_TASK REQUIREMENTS_. How many of the lines in the data contain "equationCenter"? Give only the number.

_RECORDS PROVIDED_.
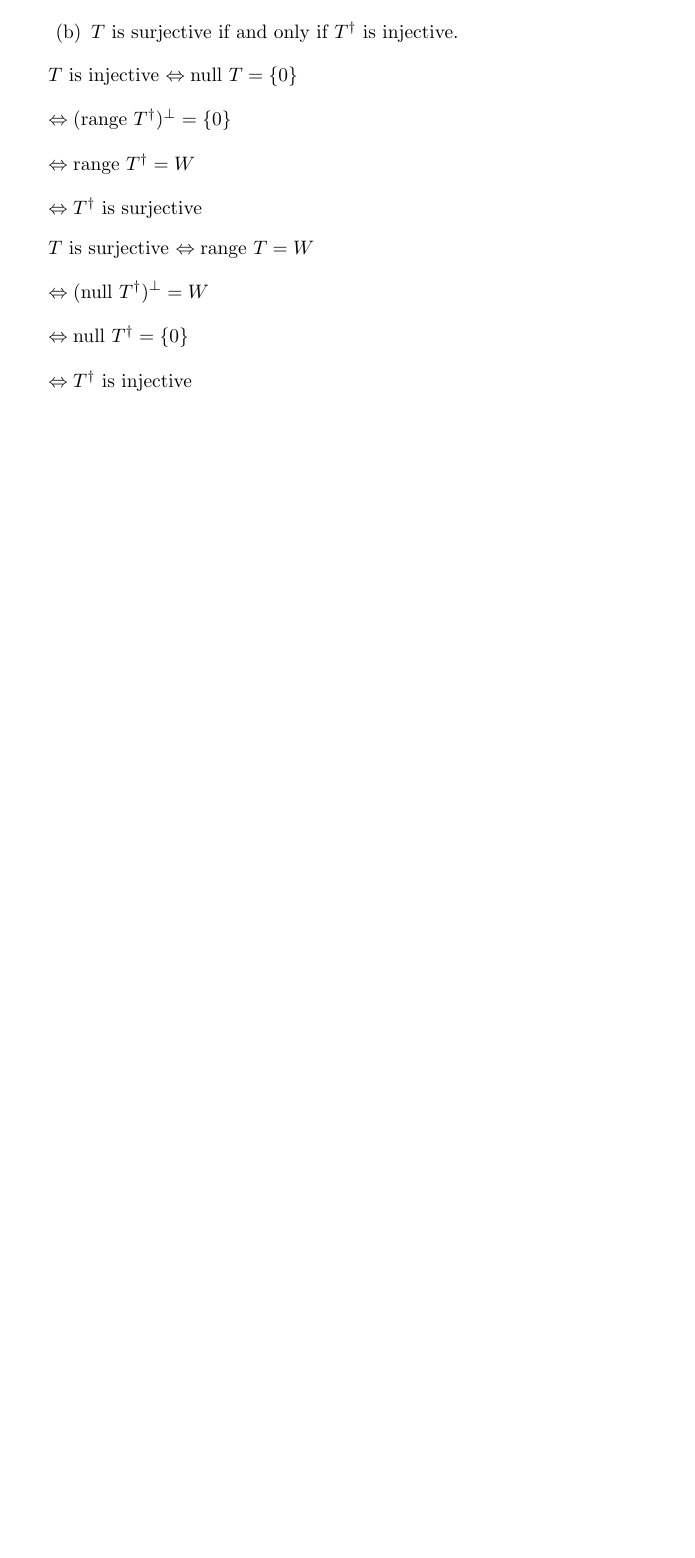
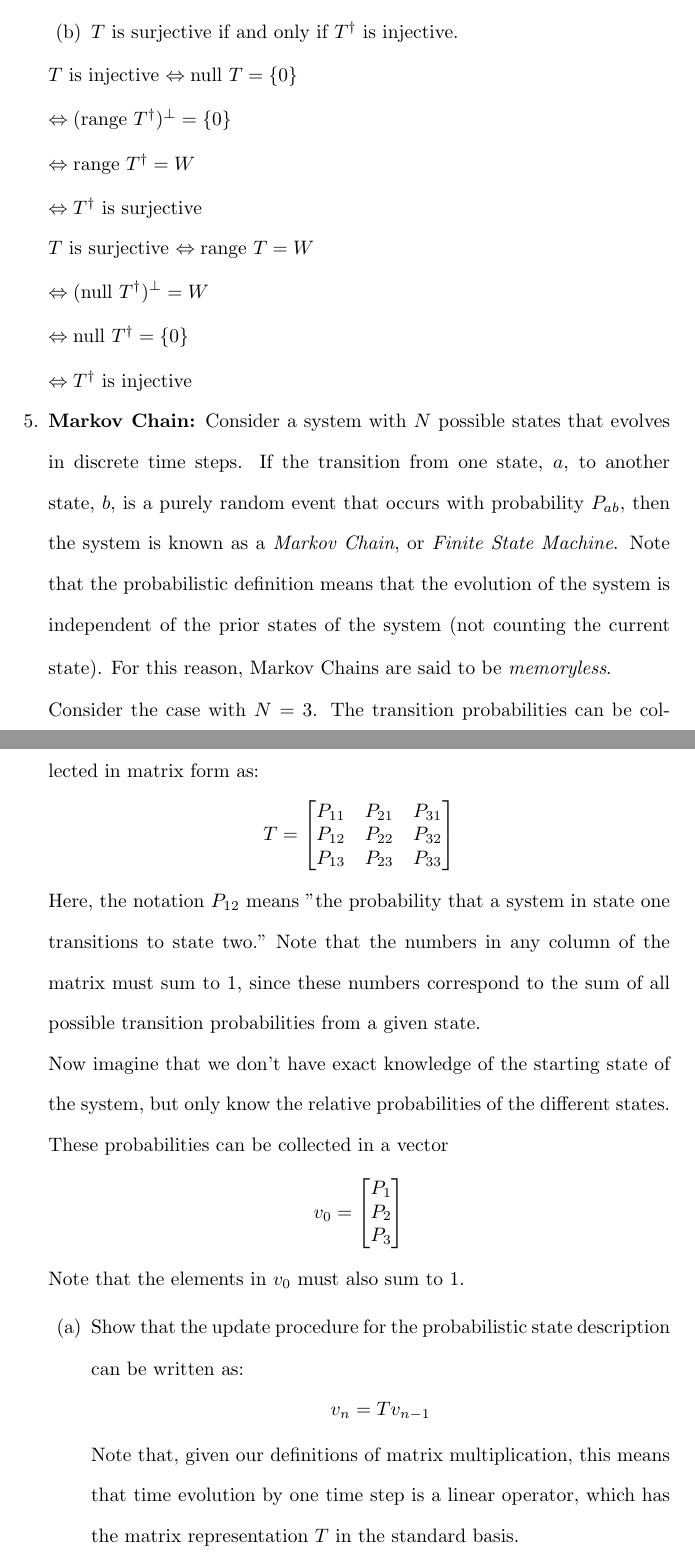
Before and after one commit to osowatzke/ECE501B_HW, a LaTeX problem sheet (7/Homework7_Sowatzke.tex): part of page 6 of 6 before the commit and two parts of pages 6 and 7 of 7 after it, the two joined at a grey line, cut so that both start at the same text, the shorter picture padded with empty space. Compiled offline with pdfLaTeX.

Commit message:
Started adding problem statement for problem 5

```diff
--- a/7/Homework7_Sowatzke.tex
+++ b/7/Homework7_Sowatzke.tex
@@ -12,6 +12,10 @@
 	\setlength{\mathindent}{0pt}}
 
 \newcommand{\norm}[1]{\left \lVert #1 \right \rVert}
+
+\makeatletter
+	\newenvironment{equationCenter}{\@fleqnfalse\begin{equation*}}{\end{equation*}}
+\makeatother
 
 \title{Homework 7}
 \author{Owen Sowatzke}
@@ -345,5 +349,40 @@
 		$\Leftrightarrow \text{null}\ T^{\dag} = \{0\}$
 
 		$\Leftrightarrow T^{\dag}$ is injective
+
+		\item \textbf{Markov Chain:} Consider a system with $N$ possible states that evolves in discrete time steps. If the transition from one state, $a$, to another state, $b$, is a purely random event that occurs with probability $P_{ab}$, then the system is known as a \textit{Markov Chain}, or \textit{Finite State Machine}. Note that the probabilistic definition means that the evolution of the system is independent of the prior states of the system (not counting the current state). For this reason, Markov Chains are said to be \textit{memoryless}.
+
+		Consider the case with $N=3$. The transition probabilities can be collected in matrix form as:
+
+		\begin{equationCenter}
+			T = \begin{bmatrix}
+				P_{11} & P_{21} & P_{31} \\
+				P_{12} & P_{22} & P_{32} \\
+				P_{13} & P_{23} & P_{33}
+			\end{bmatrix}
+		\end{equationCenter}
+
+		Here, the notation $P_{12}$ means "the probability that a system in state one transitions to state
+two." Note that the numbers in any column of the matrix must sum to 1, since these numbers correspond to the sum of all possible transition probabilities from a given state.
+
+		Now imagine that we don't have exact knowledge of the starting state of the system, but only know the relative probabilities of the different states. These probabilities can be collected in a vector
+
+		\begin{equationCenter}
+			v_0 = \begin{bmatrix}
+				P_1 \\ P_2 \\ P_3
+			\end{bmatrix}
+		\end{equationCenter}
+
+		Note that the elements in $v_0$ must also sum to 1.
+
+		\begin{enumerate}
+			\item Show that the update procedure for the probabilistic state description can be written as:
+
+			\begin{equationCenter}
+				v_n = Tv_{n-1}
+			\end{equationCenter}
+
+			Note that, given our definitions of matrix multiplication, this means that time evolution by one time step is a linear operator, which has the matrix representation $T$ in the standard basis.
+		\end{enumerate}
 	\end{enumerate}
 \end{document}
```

--

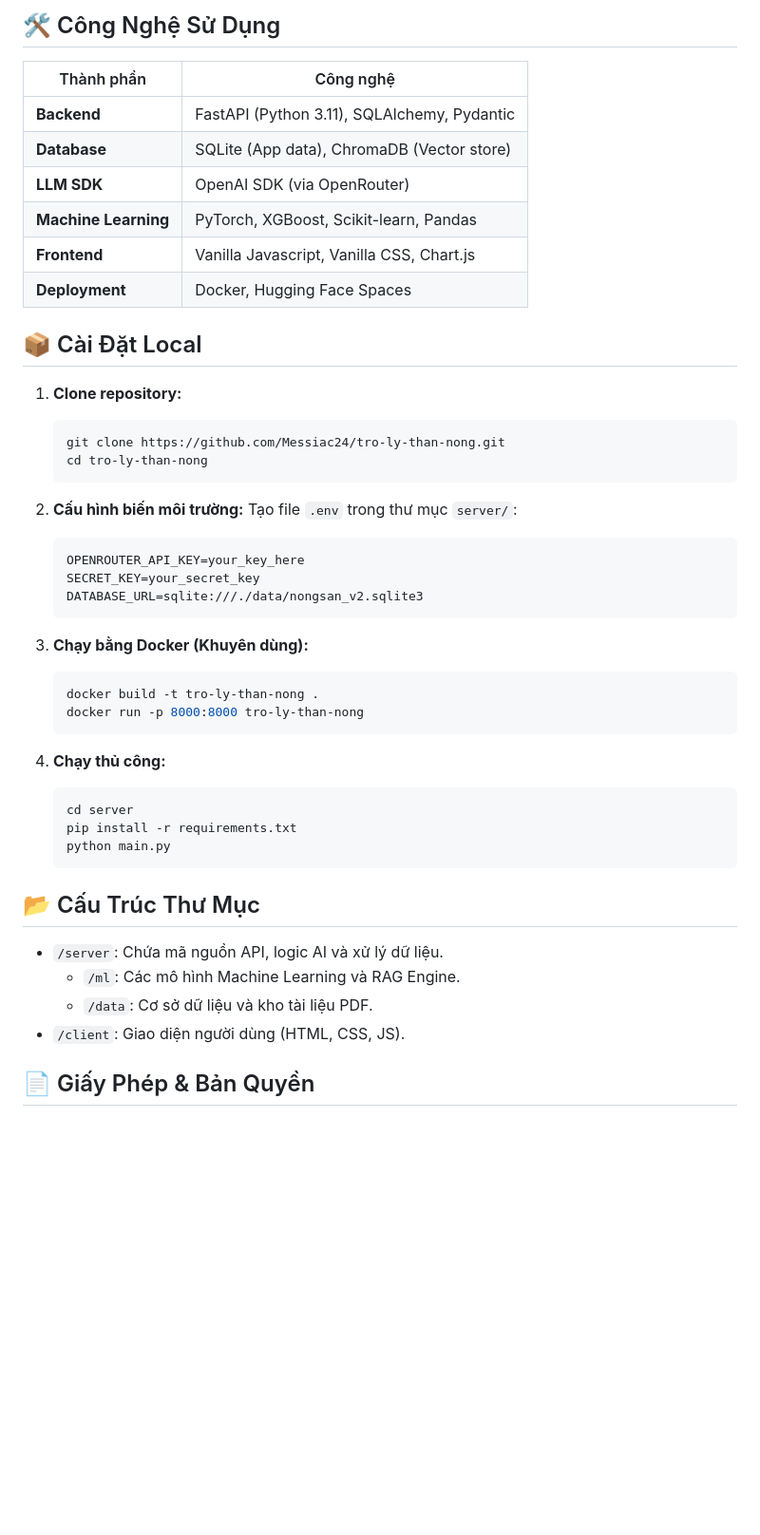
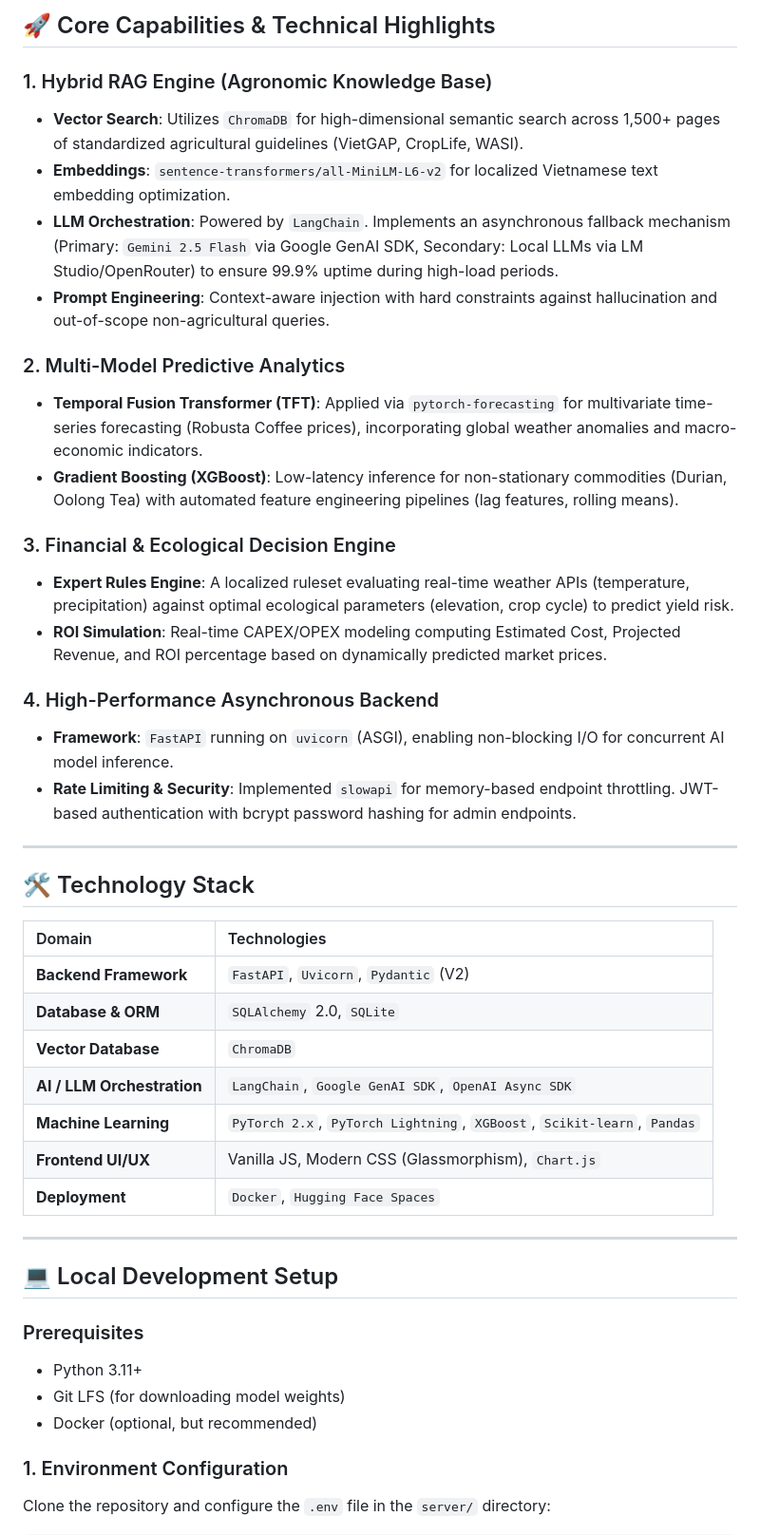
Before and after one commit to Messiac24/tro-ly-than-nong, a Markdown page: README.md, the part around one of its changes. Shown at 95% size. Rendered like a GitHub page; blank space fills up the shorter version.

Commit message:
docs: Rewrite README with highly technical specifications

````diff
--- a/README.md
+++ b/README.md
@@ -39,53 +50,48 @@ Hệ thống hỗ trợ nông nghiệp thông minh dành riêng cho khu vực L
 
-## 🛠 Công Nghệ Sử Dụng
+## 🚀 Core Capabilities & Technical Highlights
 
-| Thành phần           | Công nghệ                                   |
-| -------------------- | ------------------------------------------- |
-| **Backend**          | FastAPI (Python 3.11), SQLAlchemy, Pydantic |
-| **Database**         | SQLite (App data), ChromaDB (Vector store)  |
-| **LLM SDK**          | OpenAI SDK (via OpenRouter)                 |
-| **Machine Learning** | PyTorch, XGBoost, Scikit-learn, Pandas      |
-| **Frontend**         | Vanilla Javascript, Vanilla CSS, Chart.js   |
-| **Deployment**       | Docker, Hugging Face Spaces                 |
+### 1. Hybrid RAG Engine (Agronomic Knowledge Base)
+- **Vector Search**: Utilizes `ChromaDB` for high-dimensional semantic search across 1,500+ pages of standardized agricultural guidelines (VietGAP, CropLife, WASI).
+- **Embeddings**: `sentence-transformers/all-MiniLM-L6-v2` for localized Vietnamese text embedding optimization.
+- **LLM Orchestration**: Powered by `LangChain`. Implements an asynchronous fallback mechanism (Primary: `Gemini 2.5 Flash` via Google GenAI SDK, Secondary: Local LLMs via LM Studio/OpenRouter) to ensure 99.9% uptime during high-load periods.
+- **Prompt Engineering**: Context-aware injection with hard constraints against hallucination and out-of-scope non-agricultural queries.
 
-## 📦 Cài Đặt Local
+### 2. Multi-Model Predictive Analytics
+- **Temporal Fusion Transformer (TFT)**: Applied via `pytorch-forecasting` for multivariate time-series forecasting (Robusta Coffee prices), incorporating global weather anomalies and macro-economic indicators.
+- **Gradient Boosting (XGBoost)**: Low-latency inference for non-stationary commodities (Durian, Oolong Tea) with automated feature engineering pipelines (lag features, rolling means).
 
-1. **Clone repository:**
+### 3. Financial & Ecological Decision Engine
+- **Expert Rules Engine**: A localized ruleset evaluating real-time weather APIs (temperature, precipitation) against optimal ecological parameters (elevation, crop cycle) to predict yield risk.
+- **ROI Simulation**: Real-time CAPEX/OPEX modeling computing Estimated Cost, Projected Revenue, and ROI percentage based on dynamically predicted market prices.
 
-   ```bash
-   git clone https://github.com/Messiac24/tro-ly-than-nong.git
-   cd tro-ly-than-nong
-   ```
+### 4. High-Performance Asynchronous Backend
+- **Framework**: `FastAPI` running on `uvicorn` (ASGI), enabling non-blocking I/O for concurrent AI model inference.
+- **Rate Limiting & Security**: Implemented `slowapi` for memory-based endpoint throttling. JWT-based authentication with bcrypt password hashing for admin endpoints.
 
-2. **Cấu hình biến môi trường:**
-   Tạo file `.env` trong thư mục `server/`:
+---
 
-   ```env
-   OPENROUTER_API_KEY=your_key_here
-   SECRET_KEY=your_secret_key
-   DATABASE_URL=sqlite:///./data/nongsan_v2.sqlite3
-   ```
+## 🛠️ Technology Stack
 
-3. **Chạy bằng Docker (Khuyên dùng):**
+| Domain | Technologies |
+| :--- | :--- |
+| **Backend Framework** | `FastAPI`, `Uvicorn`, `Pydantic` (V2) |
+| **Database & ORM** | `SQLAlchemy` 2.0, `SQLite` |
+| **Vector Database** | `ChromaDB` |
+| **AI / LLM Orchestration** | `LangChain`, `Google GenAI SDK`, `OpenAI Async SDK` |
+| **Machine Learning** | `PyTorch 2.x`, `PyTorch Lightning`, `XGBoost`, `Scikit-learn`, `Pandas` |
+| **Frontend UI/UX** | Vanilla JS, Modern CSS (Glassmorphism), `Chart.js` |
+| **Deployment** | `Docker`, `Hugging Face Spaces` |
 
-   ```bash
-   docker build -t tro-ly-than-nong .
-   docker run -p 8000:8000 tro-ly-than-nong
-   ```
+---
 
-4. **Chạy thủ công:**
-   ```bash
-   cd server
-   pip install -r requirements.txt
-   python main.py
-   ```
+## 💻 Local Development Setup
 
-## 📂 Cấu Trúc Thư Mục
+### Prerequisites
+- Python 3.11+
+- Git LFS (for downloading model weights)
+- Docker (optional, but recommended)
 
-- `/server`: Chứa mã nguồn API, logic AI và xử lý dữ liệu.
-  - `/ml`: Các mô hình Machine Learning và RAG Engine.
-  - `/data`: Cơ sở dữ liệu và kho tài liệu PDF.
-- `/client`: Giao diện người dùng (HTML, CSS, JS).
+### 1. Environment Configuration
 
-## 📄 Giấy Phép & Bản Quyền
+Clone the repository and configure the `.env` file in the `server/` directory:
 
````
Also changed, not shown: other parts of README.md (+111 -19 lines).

_EXERCISE RESPONSE_. 7